START PROVIDED INFORMATION
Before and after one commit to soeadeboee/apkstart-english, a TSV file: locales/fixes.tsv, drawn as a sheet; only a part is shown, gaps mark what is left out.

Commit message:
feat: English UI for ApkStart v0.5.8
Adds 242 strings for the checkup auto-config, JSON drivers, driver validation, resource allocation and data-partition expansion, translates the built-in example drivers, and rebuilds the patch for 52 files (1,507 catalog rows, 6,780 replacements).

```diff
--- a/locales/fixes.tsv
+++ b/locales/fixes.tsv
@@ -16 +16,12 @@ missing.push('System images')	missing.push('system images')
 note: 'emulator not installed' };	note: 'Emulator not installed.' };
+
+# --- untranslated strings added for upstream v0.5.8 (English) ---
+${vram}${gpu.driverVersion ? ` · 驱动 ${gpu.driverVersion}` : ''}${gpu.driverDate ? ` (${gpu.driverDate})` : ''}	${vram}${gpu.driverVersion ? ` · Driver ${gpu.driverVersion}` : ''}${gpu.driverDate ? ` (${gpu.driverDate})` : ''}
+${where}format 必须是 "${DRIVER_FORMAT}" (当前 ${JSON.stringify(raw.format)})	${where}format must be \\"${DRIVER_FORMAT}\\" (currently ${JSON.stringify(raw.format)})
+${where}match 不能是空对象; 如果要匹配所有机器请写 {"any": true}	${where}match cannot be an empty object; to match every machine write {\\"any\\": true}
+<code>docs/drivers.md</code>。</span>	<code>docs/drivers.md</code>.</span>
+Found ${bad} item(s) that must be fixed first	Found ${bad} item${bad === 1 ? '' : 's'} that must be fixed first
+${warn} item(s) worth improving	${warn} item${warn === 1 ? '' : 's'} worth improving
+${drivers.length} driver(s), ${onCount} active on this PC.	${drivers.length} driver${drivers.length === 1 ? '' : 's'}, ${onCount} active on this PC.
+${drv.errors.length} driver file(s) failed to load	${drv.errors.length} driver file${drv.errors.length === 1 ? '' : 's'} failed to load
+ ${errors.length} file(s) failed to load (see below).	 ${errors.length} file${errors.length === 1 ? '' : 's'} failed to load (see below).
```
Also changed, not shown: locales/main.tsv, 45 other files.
END PROVIDED INFORMATION
START PROVIDED INFORMATION
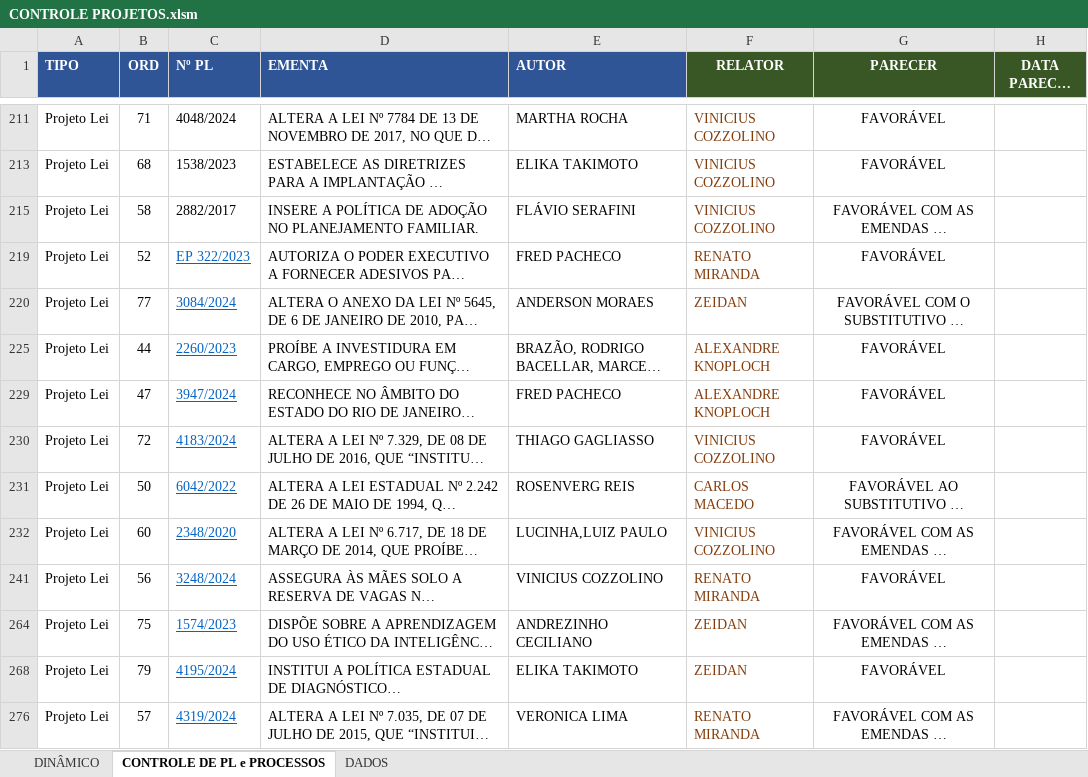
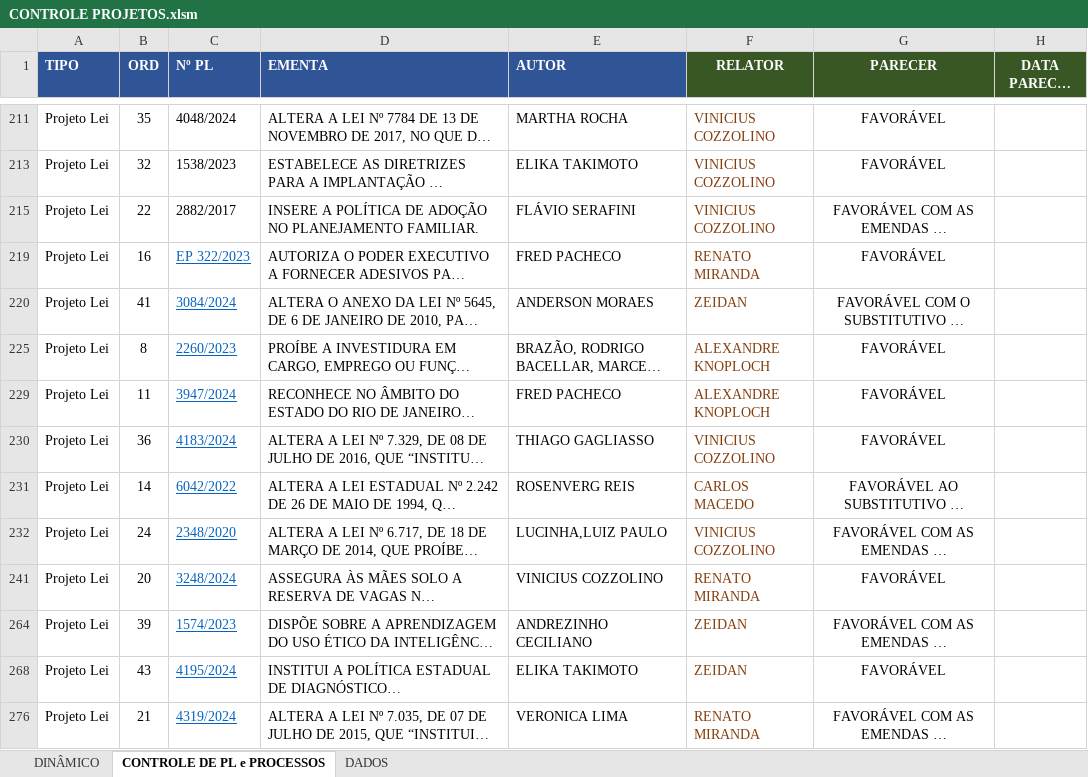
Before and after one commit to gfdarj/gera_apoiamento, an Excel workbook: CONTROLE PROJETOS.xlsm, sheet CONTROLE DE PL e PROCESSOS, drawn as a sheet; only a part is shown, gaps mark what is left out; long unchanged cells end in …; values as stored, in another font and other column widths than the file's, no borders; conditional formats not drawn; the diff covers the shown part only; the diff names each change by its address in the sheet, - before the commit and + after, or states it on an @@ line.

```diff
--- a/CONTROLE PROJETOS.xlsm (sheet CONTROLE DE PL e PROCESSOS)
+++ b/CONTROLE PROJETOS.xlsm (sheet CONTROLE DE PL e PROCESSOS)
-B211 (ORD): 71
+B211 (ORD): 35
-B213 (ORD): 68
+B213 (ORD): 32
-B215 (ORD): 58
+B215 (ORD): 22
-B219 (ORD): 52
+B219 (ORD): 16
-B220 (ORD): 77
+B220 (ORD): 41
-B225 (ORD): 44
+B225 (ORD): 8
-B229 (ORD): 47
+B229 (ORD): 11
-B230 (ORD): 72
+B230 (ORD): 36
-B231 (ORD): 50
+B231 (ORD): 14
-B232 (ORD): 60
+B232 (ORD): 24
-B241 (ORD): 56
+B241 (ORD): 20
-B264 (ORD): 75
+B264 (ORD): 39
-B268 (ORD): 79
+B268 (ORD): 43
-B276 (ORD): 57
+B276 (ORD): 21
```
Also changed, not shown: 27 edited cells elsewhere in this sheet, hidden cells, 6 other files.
END PROVIDED INFORMATION
START PROVIDED INFORMATION
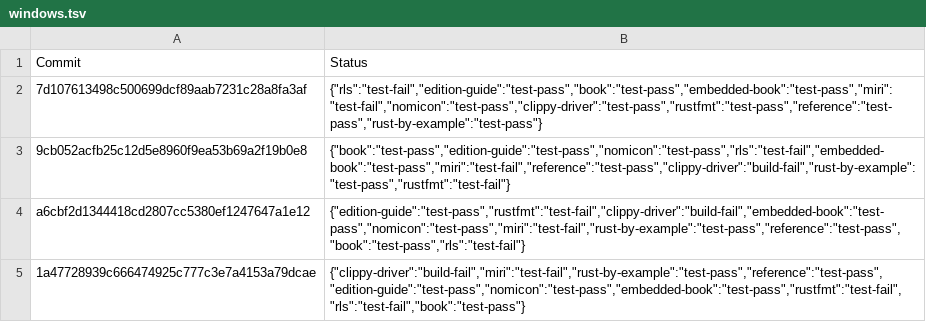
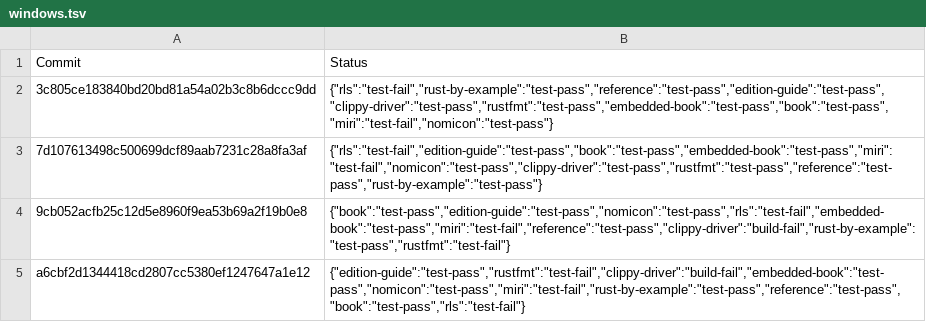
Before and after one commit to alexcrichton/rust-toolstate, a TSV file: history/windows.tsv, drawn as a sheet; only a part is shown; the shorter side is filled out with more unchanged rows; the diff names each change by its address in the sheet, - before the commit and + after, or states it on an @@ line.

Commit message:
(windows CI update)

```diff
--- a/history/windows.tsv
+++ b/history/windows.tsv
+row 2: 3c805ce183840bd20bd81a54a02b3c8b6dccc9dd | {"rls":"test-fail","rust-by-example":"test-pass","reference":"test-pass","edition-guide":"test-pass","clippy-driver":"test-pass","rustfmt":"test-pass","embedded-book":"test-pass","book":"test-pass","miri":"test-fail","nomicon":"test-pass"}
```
END PROVIDED INFORMATION
EXERCISE PROMPT> Look above for the line containing "Before and after one commit to gfdarj/gera_apoiamento, an". Output from there through the line containing "Also changed, not shown: 27", exactly and inclusively.

THE ANSWER>
Before and after one commit to gfdarj/gera_apoiamento, an Excel workbook: CONTROLE PROJETOS.xlsm, sheet CONTROLE DE PL e PROCESSOS, drawn as a sheet; only a part is shown, gaps mark what is left out; long unchanged cells end in …; values as stored, in another font and other column widths than the file's, no borders; conditional formats not drawn; the diff covers the shown part only; the diff names each change by its address in the sheet, - before the commit and + after, or states it on an @@ line.

```diff
--- a/CONTROLE PROJETOS.xlsm (sheet CONTROLE DE PL e PROCESSOS)
+++ b/CONTROLE PROJETOS.xlsm (sheet CONTROLE DE PL e PROCESSOS)
-B211 (ORD): 71
+B211 (ORD): 35
-B213 (ORD): 68
+B213 (ORD): 32
-B215 (ORD): 58
+B215 (ORD): 22
-B219 (ORD): 52
+B219 (ORD): 16
-B220 (ORD): 77
+B220 (ORD): 41
-B225 (ORD): 44
+B225 (ORD): 8
-B229 (ORD): 47
+B229 (ORD): 11
-B230 (ORD): 72
+B230 (ORD): 36
-B231 (ORD): 50
+B231 (ORD): 14
-B232 (ORD): 60
+B232 (ORD): 24
-B241 (ORD): 56
+B241 (ORD): 20
-B264 (ORD): 75
+B264 (ORD): 39
-B268 (ORD): 79
+B268 (ORD): 43
-B276 (ORD): 57
+B276 (ORD): 21
```
Also changed, not shown: 27 edited cells elsewhere in this sheet, hidden cells, 6 other files.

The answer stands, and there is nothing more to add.